“That is exactly the question which I expected you to ask. A lady’s imagination is very rapid; it jumps from admiration to love, from love to matrimony, in a moment. I knew you would be wishing me joy.” (Chapter 6)

“But if a woman is partial to a man, and does not endeavour to conceal it, he must find it out.” (Chapter 6)

He began to feel the danger of paying Elizabeth too much attention. (Chapter 11, Mr. Darcy falls in love)

Mr. Darcy corroborated it with a bow, and was beginning to determine not to fix his eyes on Elizabeth, when they were suddenly arrested by the sight of the stranger. (Chapter 15, Haha! I am Team Darcy!)

He had ruined for a while every hope of happiness for the most affectionate, generous heart in the world; and no one could say how lasting an evil he might inflicted. (Chapter 33, one of Elizabeth’s prejudices against Mr. Darcy)

“In vain I have struggled. It will not do. My feelings will not be repressed. You must allow me to tell you how ardently I admire and love you.” (Chapter 34, Mr. Darcy makes his confession. And all the women swoon.)

She began now to comprehend that he was exactly the man who, in disposition and talents, would most suit her. His understanding and temper, though unlike her own, would have answered all her wishes. (Chapter 50, Ayii!)

There was too much to be thought, and felt, and said, for attention to any other objects. (Chapter 58)

Elizabeth’s spirits soon rising to playfulness again, she wanted Mr. Darcy to account for his having ever fallen in love with her. “How could you begin?” said she. “I can comprehend your going on charmingly, when you had once made a beginning but what could set you off in the first place?” “I cannot fix the hour, or the spot, or the look or the words, which laid the foundation. It was too long ago. I was in the middle before I knew that I had begun.” (Chapter 60)

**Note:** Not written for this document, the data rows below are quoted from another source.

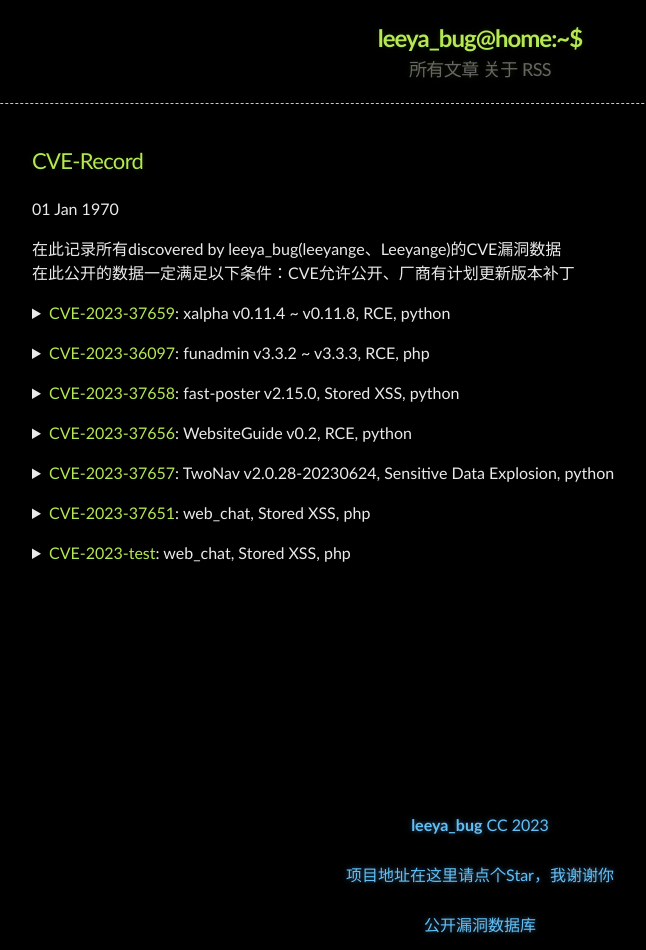
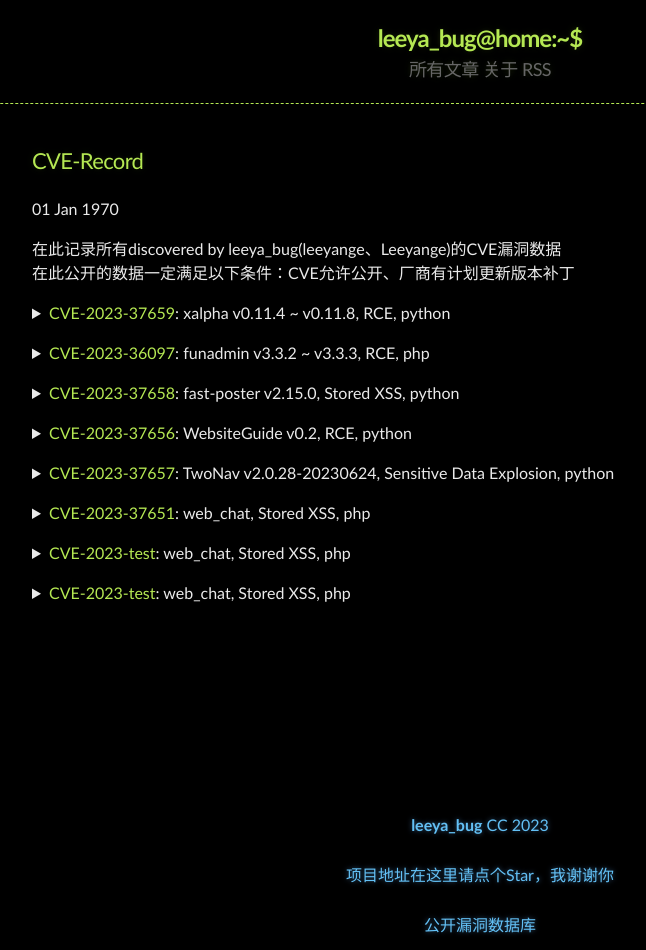
Before and after one commit to Leeyangee/leeyangee.github.io, a Jekyll site: the page built from _posts/1970-01-01-CVE-Record.md, in a window 1280 px wide. Shown: the whole page, without its empty margins (160-806 px from the left). Built offline with Jekyll 4.4.1, drawn with Linux system fonts in a browser that asks for light colours.

Commit message:
Update 1970-01-01-CVE-Record.md

```diff
--- a/_posts/1970-01-01-CVE-Record.md
+++ b/_posts/1970-01-01-CVE-Record.md
@@ -42,7 +42,6 @@ published: true
 仓库地址: <a id="cve_rep">https://github.com/mizhexiaoxiao/WebsiteGuide</a>
       </code></pre>
 </details><p></p>
-<!--以下是水洞(无影响力或技术参考价值)-->
 
 <details>
       <summary><font color="#b5e853">CVE-2023-37657</font>: TwoNav v2.0.28-20230624, Sensitive Data Explosion, python</summary>
@@ -73,6 +72,6 @@ published: true
       for(var i = 0; i < t.length; i ++)t[i].href = t[i].innerHTML;
 
       cve_box = document.getElementById("all");
-      cve_box.innerHTML = '';
+      cve_box.innerHTML += '<details><summary><font color="#b5e853">CVE-2023-test</font>:  web_chat, Stored XSS, php</summary><pre><code><a id="cve_addr">CVE-2023-37651</a>仓库地址: <a id="cve_rep">https://github.com/jacky-zeng/web_chat</a></code></pre></details><p></p>';
       cve_box.innerHTML += '<details><summary><font color="#b5e853">CVE-2023-test</font>:  web_chat, Stored XSS, php</summary><pre><code><a id="cve_addr">CVE-2023-37651</a>仓库地址: <a id="cve_rep">https://github.com/jacky-zeng/web_chat</a></code></pre></details><p></p>';
 </script>
```
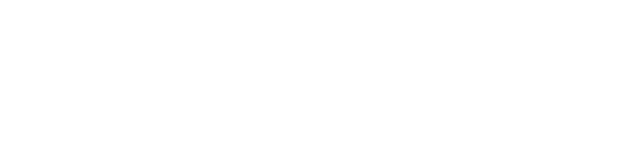
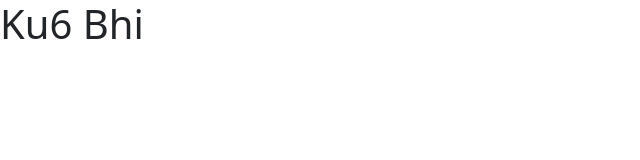
Before and after one commit to pandey-satyam-0/demo_allied, a plain HTML site: page index.html in a window 1280 px wide. Shown: the whole page, without its empty margins (0-640 px from the left). Drawn offline with nearby package versions, Linux system fonts and the light colour scheme.

Commit message:
update 2 dev

```diff
--- a/index.html
+++ b/index.html
@@ -14,7 +14,7 @@
 </head>
 
 <body>
-
+    <h1>Ku6 Bhi</h1>
 </body>
 
 </html>
```
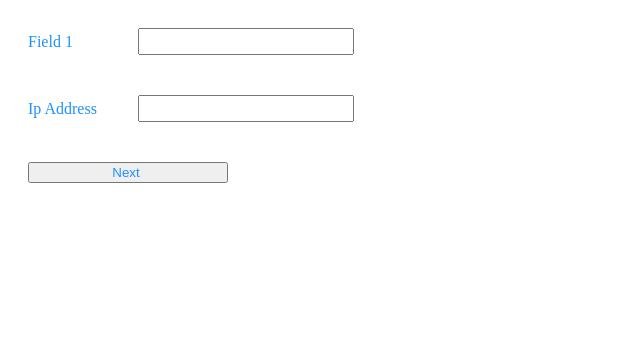
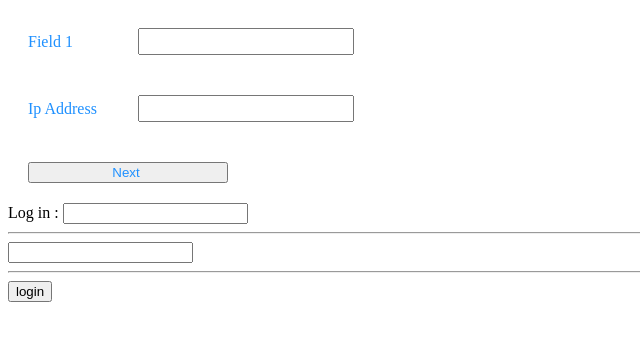
Before and after one commit to catchsrini2004/FormAssess, an Angular app: page /home in a window 1280 px wide. Shown: the top 340 px of the page, without its empty margins (0-640 px from the left). Built offline with nearby package versions, Linux system fonts and the light colour scheme.

Commit message:
changes for new story

```diff
--- a/src/app/app.component.html
+++ b/src/app/app.component.html
@@ -2,3 +2,18 @@
 
 
 <router-outlet></router-outlet>
+
+
+Log in :
+
+<input type="text">
+<hr>
+
+
+<input type="password">
+
+
+<hr>
+
+
+<button> login </button>
```
Also changed, not shown: 1 other file (tests, documents, lock files or other folders).
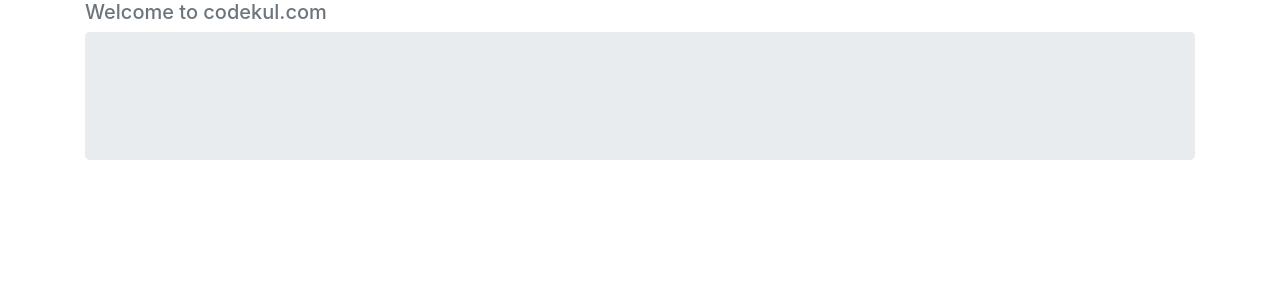
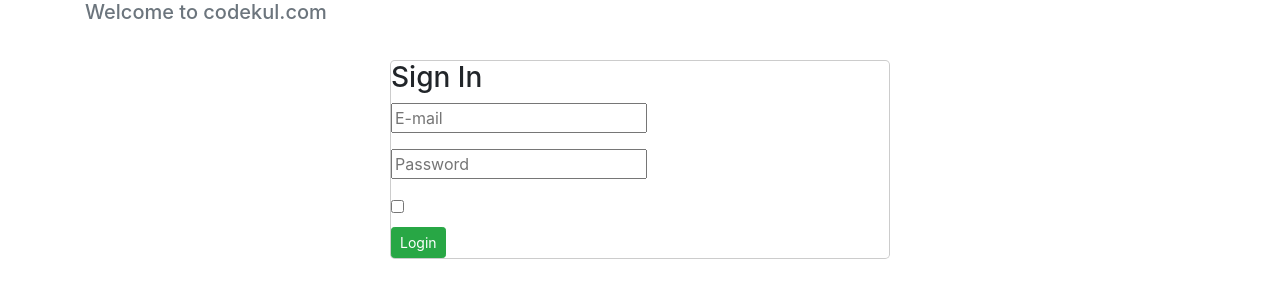
Before and after one commit to CodeKul/corporate-training, an Angular app in the folder routing/myrouterapp/: page / in a window 1280 px wide. Shown: the top 300 px of the page. Built offline with nearby package versions, Linux system fonts and the light colour scheme.

Commit message:
router navigation and forms

```diff
--- /dev/null
+++ b/routing/myrouterapp/src/app/admin/admin.component.html
@@ -0,0 +1,3 @@
+<p>
+  admin works!
+</p>
--- /dev/null
+++ b/routing/myrouterapp/src/app/admin/admin.component.ts
@@ -0,0 +1,15 @@
+import { Component, OnInit } from '@angular/core';
+
+@Component({
+  selector: 'app-admin',
+  templateUrl: './admin.component.html',
+  styleUrls: ['./admin.component.css']
+})
+export class AdminComponent implements OnInit {
+
+  constructor() { }
+
+  ngOnInit() {
+  }
+
+}
--- a/routing/myrouterapp/src/app/app-routing.module.ts
+++ b/routing/myrouterapp/src/app/app-routing.module.ts
@@ -1,9 +1,11 @@
+import { AdminComponent } from './admin/admin.component';
 import { NgModule } from '@angular/core';
 import { Routes, RouterModule } from '@angular/router';
 import { LoginComponent } from './login/login.component';
 
 const routes: Routes = [
-  {path:'login',component : LoginComponent}
+  {path:'',component : LoginComponent},
+  {path :'admin', component : AdminComponent}
 ];
 
 @NgModule({
--- a/routing/myrouterapp/src/app/app.component.html
+++ b/routing/myrouterapp/src/app/app.component.html
@@ -4,7 +4,5 @@
       <h5 class="text-muted">Welcome to codekul.com</h5>
     </div>
   </div>
-  <div class="jumbotron">
-    <router-outlet></router-outlet>
-  </div>
+  <router-outlet></router-outlet>
 </div>
--- a/routing/myrouterapp/src/app/app.module.ts
+++ b/routing/myrouterapp/src/app/app.module.ts
@@ -1,3 +1,4 @@
+import { AdminModule } from './admin/admin.module';
 import { BrowserModule } from '@angular/platform-browser';
 import { NgModule } from '@angular/core';
 
@@ -14,7 +15,8 @@ import { LoginModule } from './login/login.module';
   imports: [
     BrowserModule,
     AppRoutingModule,
-    LoginModule
+    LoginModule,
+    AdminModule
   ],
   providers: [],
   bootstrap: [AppComponent]
--- a/routing/myrouterapp/src/app/login/login.component.html
+++ b/routing/myrouterapp/src/app/login/login.component.html
@@ -1,3 +1,36 @@
-<p>
-  login works!
-</p>
+<div class="col-md-12">
+  <div class="modal-dialog" style="margin-bottom:0">
+    <div class="modal-content">
+      <div class="panel-heading">
+        <h3 class="panel-title">Sign In</h3>
+      </div>
+      <div class="panel-body">
+        <form (ngSubmit)="onLogin(frm)" #frm="ngForm">
+          <div class="form-group">
+            <input
+              name="email"
+              ngModel
+              placeholder="E-mail"
+              type="email" >
+          </div>
+          <div class="form-group">
+            <input
+              placeholder="Password"
+              name="password"
+              ngModel
+              type="password" >
+          </div>
+          <div class="checkbox">
+            <label>
+              <input
+                name="remember"
+                type="checkbox"
+                value="Remember Me"/>
+            </label>
+          </div>
+          <input [disabled]="false" type="submit" class="btn btn-sm btn-success" value="Login" />
+        </form>
+      </div>
+    </div>
+  </div>
+</div>
--- a/routing/myrouterapp/src/app/login/login.component.ts
+++ b/routing/myrouterapp/src/app/login/login.component.ts
@@ -1,4 +1,5 @@
 import { Component, OnInit } from '@angular/core';
+import { Router } from '@angular/router';
 
 @Component({
   selector: 'app-login',
@@ -7,9 +8,17 @@ import { Component, OnInit } from '@angular/core';
 })
 export class LoginComponent implements OnInit {
 
-  constructor() { }
+  constructor(
+    private router: Router
+  ) { }
 
   ngOnInit() {
   }
 
+  onLogin(dt: {}) {
+    console.log(dt)
+    console.log(`Login performed`)
+    if(dt.value.email == 'codekul')
+     this.router.navigate(['admin'])
+  }
 }
--- a/routing/myrouterapp/src/app/login/login.module.ts
+++ b/routing/myrouterapp/src/app/login/login.module.ts
@@ -1,10 +1,12 @@
 import { NgModule } from '@angular/core';
+import { FormsModule } from '@angular/forms';
 import { CommonModule } from '@angular/common';
 import { LoginComponent } from './login.component';
 
 @NgModule({
   imports: [
-    CommonModule
+    CommonModule,
+    FormsModule
   ],
   declarations: [LoginComponent]
 })
```
Also changed, not shown: routing/myrouterapp/src/app/admin/admin.module.ts (added, +11 -0 lines), routing/myrouterapp/src/app/admin/admin.component.css (added), 1 other file (tests, documents, lock files or other folders).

“I was in the middle before I knew that I had begun.” There you go. Sigh. Swoon.

If you have the patience for classics, read it and fall in love all over again.